::: The data

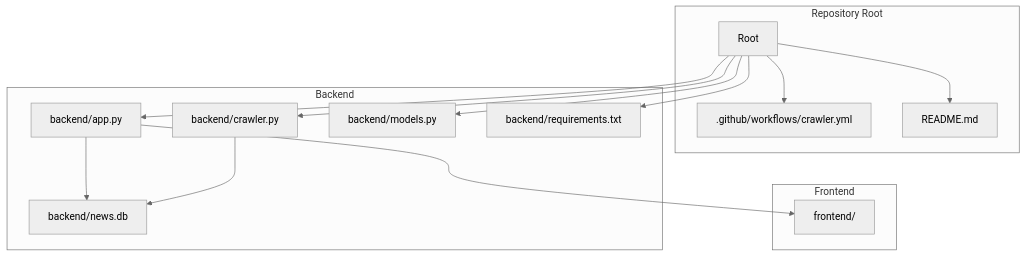
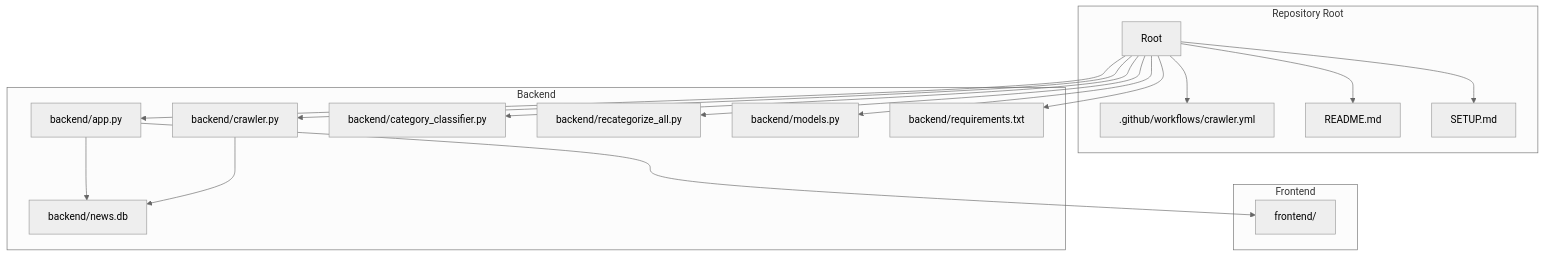
Before and after one commit to zbw-zbw/news-aggregator: the first of 5 diagrams in .qoder/repowiki/en/content/RSS Crawler System/RSS Crawler System.md, drawn with Mermaid (neutral theme). The commit also changed other lines of this file and 9 other files, not shown here.

````diff
--- a/.qoder/repowiki/en/content/RSS Crawler System/RSS Crawler System.md
+++ b/.qoder/repowiki/en/content/RSS Crawler System/RSS Crawler System.md
@@ -40,27 +46,33 @@
 ```mermaid
 graph TB
 subgraph "Repository Root"
 R["Root"]
 G[".github/workflows/crawler.yml"]
 RD["README.md"]
+ST["SETUP.md"]
 end
 subgraph "Backend"
 A["backend/app.py"]
 C["backend/crawler.py"]
+CC["backend/category_classifier.py"]
+RC["backend/recategorize_all.py"]
 M["backend/models.py"]
 REQ["backend/requirements.txt"]
 DB["backend/news.db"]
 end
 subgraph "Frontend"
 F["frontend/"]
 end
 R --> G
 R --> RD
+R --> ST
 R --> A
 R --> C
+R --> CC
+R --> RC
 R --> M
 R --> REQ
 A --> DB
 C --> DB
 A --> F
 ```
````
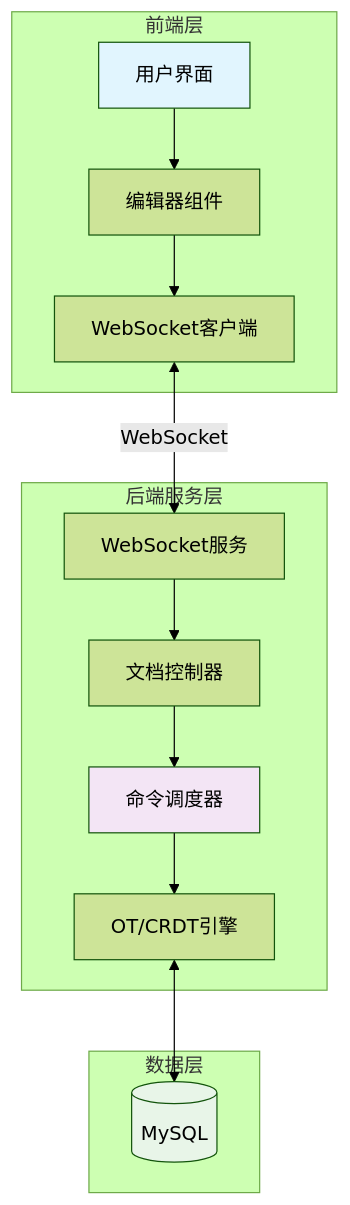
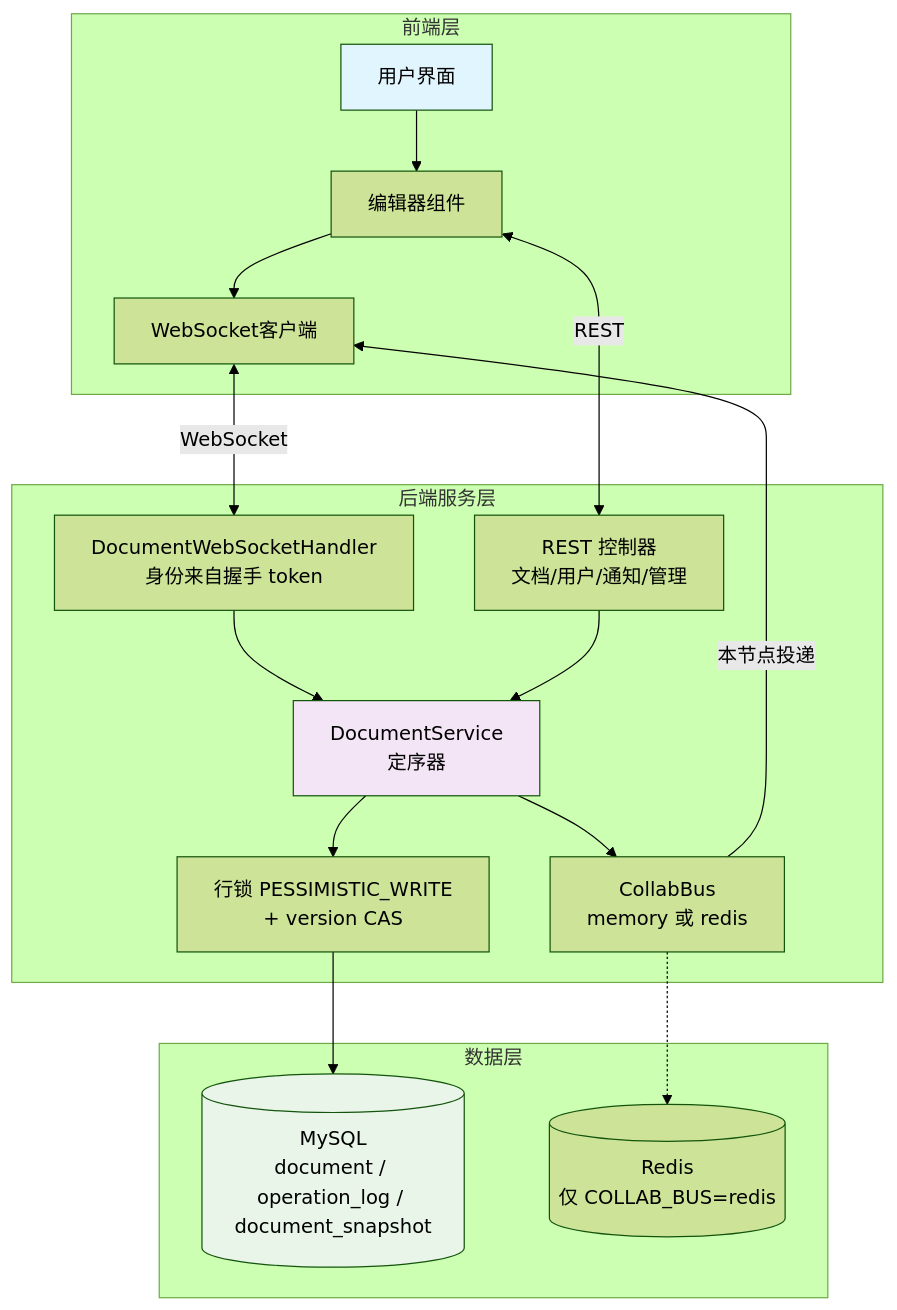
One commit to sky8791-flash/project-design changed the first of 10 diagrams in 系统模式结构图.md. Above: the diagram before and after it, drawn with Mermaid (forest theme). The commit also changed other lines of this file and 11 other files, not shown here.

````diff
--- a/系统模式结构图.md
+++ b/系统模式结构图.md
@@ -5,24 +5,29 @@
 ```mermaid
 graph TB
     subgraph "前端层"
         A1[用户界面] --> A2[编辑器组件]
         A2 --> A3[WebSocket客户端]
     end
     
     subgraph "后端服务层"
-        B1[WebSocket服务] --> B2[文档控制器]
-        B2 --> B3[命令调度器]
-        B3 --> B4[OT/CRDT引擎]
+        B1[DocumentWebSocketHandler<br>身份来自握手 token] --> B2[DocumentService<br>定序器]
+        B0[REST 控制器<br>文档/用户/通知/管理] --> B2
+        B2 --> B3[行锁 PESSIMISTIC_WRITE<br>+ version CAS]
+        B2 --> B4[CollabBus<br>memory 或 redis]
     end
     
     subgraph "数据层"
-        C1[(MySQL)]
+        C1[(MySQL<br>document / operation_log / document_snapshot)]
+        C2[(Redis<br>仅 COLLAB_BUS=redis)]
     end
     
     A3 <-->|WebSocket| B1
-    B4 <--> C1
+    A2 <-->|REST| B0
+    B3 --> C1
+    B4 -.-> C2
+    B4 -->|本节点投递| A3
     
     style A1 fill:#e1f5fe
-    style B3 fill:#f3e5f5
+    style B2 fill:#f3e5f5
     style C1 fill:#e8f5e8
 ```
````
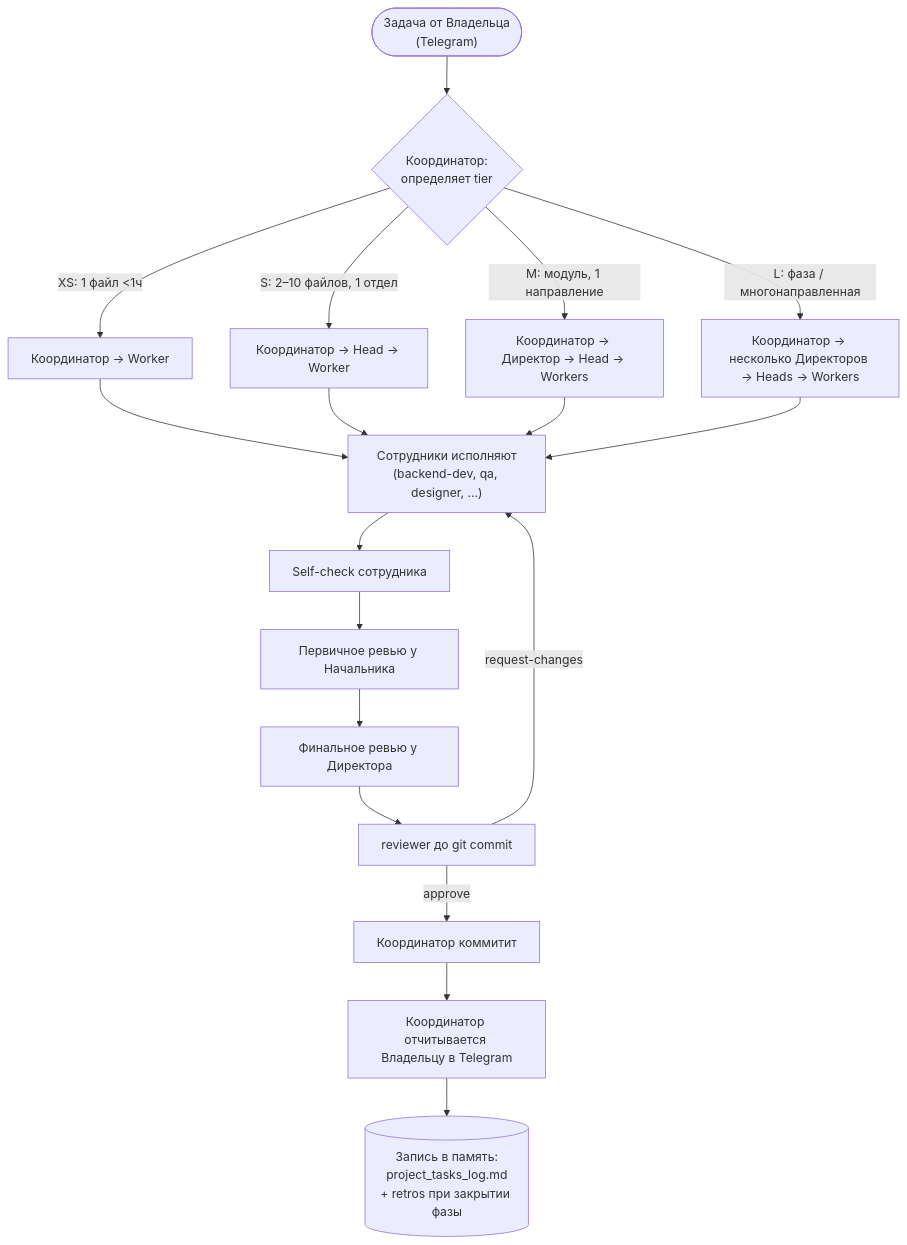
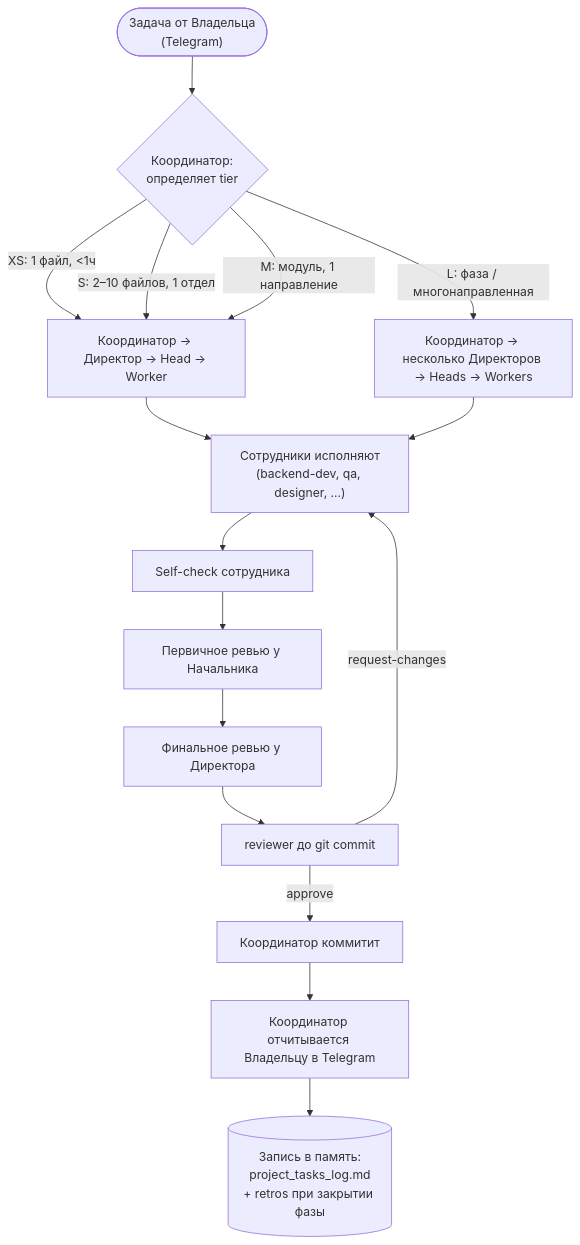
Before and after one commit to m-creator-holding/coordinata56-docs: the seventh of 13 diagrams in docs/agents/agents-diagrams.md, drawn with Mermaid. The commit also changed other lines of this file and 9 other files, not shown here.

Commit message:
Sync snapshot 2026-04-17b: M-OS-0 cleanup (README, ADR statuses, diagrams, routing, agents-map) + ADR 0011 Foundation

````diff
--- a/docs/agents/agents-diagrams.md
+++ b/docs/agents/agents-diagrams.md
@@ -192,27 +188,25 @@
 ```mermaid
 flowchart TB
     Start(["Задача от Владельца<br/>(Telegram)"])
     Triage{"Координатор:<br/>определяет tier"}
 
     Start --> Triage
 
-    Triage -->|XS: 1 файл <1ч| DirectW["Координатор → Worker"]
-    Triage -->|S: 2–10 файлов, 1 отдел| OneUnit["Координатор → Head → Worker"]
-    Triage -->|M: модуль, 1 направление| OneDept["Координатор → Директор → Head → Workers"]
+    Triage -->|XS: 1 файл, <1ч| OneDept["Координатор → Директор → Head → Worker"]
+    Triage -->|S: 2–10 файлов, 1 отдел| OneDept
+    Triage -->|M: модуль, 1 направление| OneDept
     Triage -->|L: фаза / многонаправленная| Multi["Координатор → несколько Директоров → Heads → Workers"]
 
-    DirectW --> Work
-    OneUnit --> Work
     OneDept --> Work
     Multi --> Work
 
     Work["Сотрудники исполняют<br/>(backend-dev, qa, designer, ...)"]
     Work --> SelfCheck["Self-check сотрудника"]
     SelfCheck --> HeadRev["Первичное ревью у Начальника"]
     HeadRev --> DirRev["Финальное ревью у Директора"]
     DirRev --> Reviewer["reviewer до git commit"]
     Reviewer -->|approve| Commit["Координатор коммитит"]
     Reviewer -->|request-changes| Work
     Commit --> Report["Координатор отчитывается Владельцу в Telegram"]
     Report --> Memory[("Запись в память:<br/>project_tasks_log.md<br/>+ retros при закрытии фазы")]
 ```
````
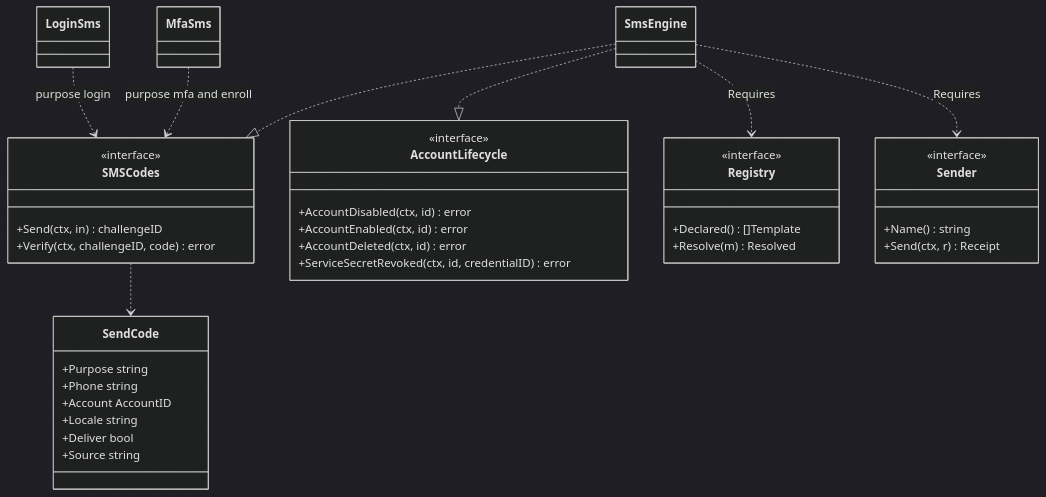
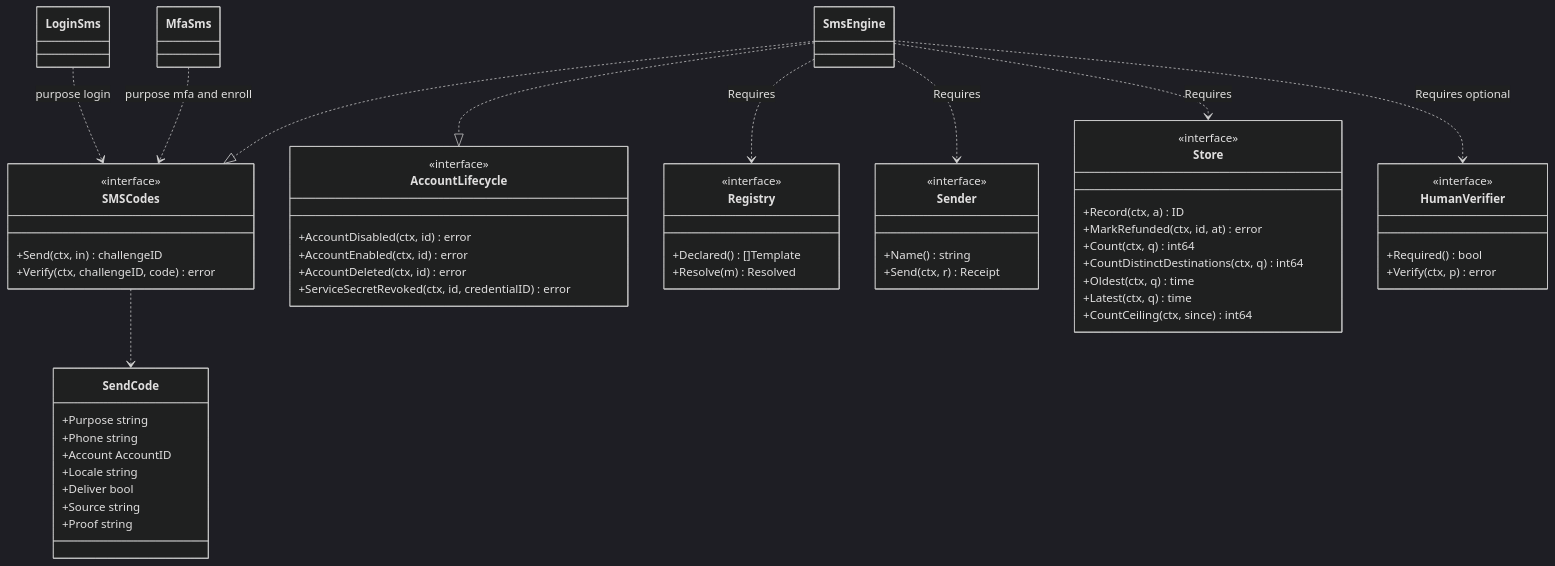
The first of 4 diagrams in docs/design/modules/authn/design-authn-sms.md (wangzw/speed), drawn with Mermaid (dark theme) before and after one commit. The commit also changed other lines of this file and 19 other files, not shown here.

First line of the commit message:
docs(repo): record the SMS abuse redesign

````diff
--- a/docs/design/modules/authn/design-authn-sms.md
+++ b/docs/design/modules/authn/design-authn-sms.md
@@ -155,43 +170,61 @@
 ```mermaid
 classDiagram
     class SMSCodes {
         <<interface>>
         +Send(ctx, in) challengeID
         +Verify(ctx, challengeID, code) error
     }
     class AccountLifecycle {
         <<interface>>
         +AccountDisabled(ctx, id) error
         +AccountEnabled(ctx, id) error
         +AccountDeleted(ctx, id) error
         +ServiceSecretRevoked(ctx, id, credentialID) error
     }
     class Registry {
         <<interface>>
         +Declared() []Template
         +Resolve(m) Resolved
     }
     class Sender {
         <<interface>>
         +Name() string
         +Send(ctx, r) Receipt
     }
+    class Store {
+        <<interface>>
+        +Record(ctx, a) ID
+        +MarkRefunded(ctx, id, at) error
+        +Count(ctx, q) int64
+        +CountDistinctDestinations(ctx, q) int64
+        +Oldest(ctx, q) time
+        +Latest(ctx, q) time
+        +CountCeiling(ctx, since) int64
+    }
+    class HumanVerifier {
+        <<interface>>
+        +Required() bool
+        +Verify(ctx, p) error
+    }
     class SendCode {
         +Purpose string
         +Phone string
         +Account AccountID
         +Locale string
         +Deliver bool
         +Source string
+        +Proof string
     }
     class SmsEngine
     class LoginSms
     class MfaSms
     SmsEngine ..|> SMSCodes
     SmsEngine ..|> AccountLifecycle
     SmsEngine ..> Registry : Requires
     SmsEngine ..> Sender : Requires
+    SmsEngine ..> Store : Requires
+    SmsEngine ..> HumanVerifier : Requires optional
     LoginSms ..> SMSCodes : purpose login
     MfaSms ..> SMSCodes : purpose mfa and enroll
     SMSCodes ..> SendCode
 ```
````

::::::

→ What is being asked
Count how many lines of the data include the word "系统模式结构图". Your reply should be that number alone.

→ Reply
3